Remembrance Day Ceremonies Planned Across Windsor-Essex


Canadians will gather at cenotaphs and monuments across the country Monday morning to remember and honour our military veterans.

This year's Remembrance Day ceremony follows a major ceremony in France earlier this year marking the 75th anniversary of D-Day, when thousands of Canadian stormed the beaches of Normandy with their British and American allies to fight Nazi Germany in the Second World War.

It also comes exactly 101 years to the day after the end of the First World War.

Terri Davis-Fitzpatrick represents Veterans Voices of Canada in Windsor and hopes everyone will take time to honour a veteran.

"They basically wrote a cheque and paid with their sacrifices and their bodies so that we can have freedom and freedom of speech today," she says.

An estimated 10-million were killed and 12-million were injured in the Great War, but Davis-Fitzpatrick says millions more have died in service of their country since.

That's why the day remembering those involving in the First World War has grown to respect everyone who has worn the uniform.

"Fatalities due to disease, accidents, prisoners of war, along with battle deaths are estimated to be between 22 and 30-million, and that's just WWII, not to mention other conflicts," says Davis-Fitzpatrick. "People need to let that sink in."

She says memorials are meant to be for both the honoured and those honouring them.

"It's for both so that we never forget why they live in a country of freedom, able to do what they're able to do because of the very sacrifices of these men and women," she added.

The ceremony in Windsor begins at the Memorial Cenotaph in City Hall Square at 11am. Anyone attending is being asked to arrive before 10:45am.

If anyone in Essex County wants to find out where they can honour a vet, Davis-Fitzpatrick says to simply call a local Royal Canadian Legion and ask.

CLICK HERE to find a link listing Remembrance Day ceremonies across Ontario.

Thousands are also expected to gather at the National War Memorial in Ottawa to mark the national Remembrance Day ceremony, where Prime Minister Justin Trudeau and Gov. Gen. Julie Payette will be among those laying wreaths in memory of those who died serving Canada.

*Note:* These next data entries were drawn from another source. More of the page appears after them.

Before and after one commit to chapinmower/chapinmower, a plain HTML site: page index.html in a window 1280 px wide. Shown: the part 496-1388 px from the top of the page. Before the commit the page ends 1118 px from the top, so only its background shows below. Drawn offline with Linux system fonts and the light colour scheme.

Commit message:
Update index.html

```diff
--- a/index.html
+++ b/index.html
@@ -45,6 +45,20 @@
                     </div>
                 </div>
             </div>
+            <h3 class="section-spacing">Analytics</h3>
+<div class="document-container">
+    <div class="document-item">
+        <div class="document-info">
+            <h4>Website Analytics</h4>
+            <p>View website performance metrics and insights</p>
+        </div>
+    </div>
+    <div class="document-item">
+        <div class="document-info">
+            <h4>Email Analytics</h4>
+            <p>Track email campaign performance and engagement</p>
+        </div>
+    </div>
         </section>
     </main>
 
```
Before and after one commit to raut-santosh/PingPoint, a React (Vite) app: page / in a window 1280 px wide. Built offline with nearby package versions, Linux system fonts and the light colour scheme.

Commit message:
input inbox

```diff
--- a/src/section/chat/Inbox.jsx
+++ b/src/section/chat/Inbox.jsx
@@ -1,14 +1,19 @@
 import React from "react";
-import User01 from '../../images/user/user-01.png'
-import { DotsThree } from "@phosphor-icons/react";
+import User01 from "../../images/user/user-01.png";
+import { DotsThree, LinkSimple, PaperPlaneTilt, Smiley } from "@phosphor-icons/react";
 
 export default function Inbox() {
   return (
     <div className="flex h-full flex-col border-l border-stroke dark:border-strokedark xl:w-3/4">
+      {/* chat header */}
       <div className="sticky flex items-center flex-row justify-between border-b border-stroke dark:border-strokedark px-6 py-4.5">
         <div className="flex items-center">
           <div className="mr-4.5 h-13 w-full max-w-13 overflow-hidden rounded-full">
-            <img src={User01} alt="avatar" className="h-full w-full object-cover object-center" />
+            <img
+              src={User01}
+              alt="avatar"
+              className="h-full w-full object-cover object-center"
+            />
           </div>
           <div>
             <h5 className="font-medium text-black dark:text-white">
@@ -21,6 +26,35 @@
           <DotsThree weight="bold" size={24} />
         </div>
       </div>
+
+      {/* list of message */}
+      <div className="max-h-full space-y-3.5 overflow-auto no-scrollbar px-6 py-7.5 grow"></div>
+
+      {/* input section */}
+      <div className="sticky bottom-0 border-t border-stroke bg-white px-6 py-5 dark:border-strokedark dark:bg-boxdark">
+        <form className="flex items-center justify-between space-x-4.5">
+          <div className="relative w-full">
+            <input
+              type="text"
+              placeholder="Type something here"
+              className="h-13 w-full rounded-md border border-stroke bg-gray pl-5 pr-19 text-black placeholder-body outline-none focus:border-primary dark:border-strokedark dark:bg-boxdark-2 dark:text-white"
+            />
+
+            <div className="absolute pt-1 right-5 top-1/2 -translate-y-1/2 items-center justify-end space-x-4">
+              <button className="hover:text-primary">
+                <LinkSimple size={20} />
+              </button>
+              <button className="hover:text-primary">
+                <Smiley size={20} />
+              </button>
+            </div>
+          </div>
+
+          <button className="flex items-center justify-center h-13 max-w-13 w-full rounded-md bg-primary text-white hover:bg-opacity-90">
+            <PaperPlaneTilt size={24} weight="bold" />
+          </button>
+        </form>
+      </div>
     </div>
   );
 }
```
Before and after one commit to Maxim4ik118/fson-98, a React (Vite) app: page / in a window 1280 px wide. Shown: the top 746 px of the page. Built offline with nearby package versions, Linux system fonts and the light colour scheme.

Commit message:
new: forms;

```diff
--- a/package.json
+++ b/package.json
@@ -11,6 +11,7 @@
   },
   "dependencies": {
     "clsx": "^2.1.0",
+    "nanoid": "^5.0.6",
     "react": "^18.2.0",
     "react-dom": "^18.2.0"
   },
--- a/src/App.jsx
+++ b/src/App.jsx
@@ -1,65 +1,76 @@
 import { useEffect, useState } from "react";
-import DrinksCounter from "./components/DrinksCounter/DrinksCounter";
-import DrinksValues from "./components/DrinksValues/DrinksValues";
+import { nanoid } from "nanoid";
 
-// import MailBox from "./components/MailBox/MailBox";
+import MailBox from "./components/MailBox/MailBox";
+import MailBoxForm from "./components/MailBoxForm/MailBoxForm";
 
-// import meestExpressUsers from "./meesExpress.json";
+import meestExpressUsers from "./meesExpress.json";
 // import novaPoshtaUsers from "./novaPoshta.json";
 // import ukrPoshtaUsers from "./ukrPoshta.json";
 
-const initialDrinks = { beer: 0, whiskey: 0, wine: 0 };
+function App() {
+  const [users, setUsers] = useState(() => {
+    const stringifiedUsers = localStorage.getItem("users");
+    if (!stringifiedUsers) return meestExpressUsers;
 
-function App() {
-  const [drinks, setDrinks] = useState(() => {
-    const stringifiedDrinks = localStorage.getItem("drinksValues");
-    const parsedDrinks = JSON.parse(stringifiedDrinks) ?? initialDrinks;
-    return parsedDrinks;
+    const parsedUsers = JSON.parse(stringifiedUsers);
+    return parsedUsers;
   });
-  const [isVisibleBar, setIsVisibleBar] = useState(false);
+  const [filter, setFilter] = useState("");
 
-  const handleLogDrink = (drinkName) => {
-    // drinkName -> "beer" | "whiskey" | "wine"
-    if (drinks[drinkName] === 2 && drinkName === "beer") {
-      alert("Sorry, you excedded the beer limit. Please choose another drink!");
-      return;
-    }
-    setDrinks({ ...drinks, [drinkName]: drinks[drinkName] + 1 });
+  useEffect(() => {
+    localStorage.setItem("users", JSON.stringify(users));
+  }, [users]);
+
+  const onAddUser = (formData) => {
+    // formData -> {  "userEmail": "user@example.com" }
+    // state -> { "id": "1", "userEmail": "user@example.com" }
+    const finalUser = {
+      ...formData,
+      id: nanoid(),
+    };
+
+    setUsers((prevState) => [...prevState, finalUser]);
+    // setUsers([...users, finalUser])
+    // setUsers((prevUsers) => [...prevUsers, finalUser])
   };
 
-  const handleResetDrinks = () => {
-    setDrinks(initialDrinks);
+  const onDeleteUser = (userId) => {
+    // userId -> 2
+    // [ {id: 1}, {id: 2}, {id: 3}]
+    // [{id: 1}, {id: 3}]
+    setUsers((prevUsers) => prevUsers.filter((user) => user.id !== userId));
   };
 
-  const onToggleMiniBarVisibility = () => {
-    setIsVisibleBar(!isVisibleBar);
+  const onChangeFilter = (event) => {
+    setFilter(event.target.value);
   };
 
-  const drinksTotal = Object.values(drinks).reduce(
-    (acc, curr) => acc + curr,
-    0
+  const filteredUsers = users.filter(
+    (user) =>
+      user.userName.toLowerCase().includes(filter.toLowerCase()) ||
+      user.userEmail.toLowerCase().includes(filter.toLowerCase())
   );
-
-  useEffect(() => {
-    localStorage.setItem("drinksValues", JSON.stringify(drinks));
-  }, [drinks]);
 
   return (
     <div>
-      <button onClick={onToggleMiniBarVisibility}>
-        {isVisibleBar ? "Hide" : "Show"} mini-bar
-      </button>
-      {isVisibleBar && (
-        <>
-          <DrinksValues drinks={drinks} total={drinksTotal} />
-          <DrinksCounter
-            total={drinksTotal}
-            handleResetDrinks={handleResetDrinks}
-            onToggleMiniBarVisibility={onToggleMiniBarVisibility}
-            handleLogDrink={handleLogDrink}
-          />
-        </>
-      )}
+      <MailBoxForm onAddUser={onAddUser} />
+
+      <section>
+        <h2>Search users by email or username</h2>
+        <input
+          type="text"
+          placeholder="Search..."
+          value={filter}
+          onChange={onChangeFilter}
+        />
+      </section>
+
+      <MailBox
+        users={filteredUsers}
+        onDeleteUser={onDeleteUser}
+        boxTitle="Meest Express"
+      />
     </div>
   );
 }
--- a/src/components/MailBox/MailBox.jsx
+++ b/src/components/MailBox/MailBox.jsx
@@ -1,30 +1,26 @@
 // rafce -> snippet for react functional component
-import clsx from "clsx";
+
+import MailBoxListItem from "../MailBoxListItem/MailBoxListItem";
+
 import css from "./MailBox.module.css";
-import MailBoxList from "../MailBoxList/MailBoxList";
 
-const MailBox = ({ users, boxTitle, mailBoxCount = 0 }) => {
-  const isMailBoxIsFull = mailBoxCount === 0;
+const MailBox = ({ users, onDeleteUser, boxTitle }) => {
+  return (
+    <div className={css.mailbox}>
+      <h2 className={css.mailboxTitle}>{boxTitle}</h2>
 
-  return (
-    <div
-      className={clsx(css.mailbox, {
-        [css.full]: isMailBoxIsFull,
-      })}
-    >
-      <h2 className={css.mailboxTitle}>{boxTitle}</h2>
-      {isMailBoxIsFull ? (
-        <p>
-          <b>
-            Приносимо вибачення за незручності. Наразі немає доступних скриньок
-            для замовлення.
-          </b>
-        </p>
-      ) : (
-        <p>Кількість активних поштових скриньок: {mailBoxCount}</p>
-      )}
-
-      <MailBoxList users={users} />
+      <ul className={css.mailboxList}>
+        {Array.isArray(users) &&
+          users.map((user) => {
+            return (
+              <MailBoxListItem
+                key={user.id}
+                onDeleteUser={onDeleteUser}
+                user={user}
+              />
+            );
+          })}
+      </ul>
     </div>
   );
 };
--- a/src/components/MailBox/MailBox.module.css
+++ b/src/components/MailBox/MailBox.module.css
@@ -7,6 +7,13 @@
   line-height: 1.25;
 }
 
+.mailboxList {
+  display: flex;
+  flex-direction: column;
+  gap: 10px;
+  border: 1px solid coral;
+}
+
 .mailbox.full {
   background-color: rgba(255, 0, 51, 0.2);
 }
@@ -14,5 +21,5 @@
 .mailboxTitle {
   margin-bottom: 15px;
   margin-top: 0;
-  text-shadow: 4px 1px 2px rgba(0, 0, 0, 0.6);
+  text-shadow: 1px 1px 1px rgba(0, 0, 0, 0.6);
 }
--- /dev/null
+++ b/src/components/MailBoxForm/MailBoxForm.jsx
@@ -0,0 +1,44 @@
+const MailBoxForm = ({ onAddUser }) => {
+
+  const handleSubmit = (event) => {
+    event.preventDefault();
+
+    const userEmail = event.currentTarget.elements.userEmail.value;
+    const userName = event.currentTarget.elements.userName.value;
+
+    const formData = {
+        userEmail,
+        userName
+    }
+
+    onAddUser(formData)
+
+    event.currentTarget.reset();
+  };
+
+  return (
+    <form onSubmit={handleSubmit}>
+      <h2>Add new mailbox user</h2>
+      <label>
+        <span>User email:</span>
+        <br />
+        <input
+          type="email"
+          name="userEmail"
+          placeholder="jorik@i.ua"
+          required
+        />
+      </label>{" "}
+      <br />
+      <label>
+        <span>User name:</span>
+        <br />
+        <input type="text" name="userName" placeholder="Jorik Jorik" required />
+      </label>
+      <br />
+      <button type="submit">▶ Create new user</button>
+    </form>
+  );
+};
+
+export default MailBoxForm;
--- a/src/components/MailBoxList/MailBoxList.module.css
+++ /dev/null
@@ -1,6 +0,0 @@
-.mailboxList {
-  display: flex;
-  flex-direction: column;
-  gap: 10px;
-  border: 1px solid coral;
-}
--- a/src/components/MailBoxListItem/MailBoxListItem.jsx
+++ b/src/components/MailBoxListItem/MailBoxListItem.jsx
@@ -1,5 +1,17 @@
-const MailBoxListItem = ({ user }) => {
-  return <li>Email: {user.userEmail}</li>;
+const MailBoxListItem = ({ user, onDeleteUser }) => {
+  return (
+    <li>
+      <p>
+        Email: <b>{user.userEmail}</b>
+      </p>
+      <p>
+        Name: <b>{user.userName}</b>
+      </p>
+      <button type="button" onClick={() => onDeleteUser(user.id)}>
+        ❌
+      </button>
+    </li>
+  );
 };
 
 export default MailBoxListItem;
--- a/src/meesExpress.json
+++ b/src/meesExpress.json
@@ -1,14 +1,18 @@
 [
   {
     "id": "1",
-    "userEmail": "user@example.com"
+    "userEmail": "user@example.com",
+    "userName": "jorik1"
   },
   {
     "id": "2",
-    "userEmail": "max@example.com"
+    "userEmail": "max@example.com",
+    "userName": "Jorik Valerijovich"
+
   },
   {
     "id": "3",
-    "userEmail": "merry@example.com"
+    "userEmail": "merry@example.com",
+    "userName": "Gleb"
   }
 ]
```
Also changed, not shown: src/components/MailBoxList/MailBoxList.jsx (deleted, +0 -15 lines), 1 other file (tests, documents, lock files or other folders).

This year's Silver Cross Mother is Reine Samson Dawe, whose youngest son, Capt. Matthew Dawe, was killed in Afghanistan in 2007 alongside five other Canadian soldiers and an Afghan interpreter.

Samson Dawe will lay a wreath on behalf of all Canadian mothers who have lost children to war.


With files from the Canadian Press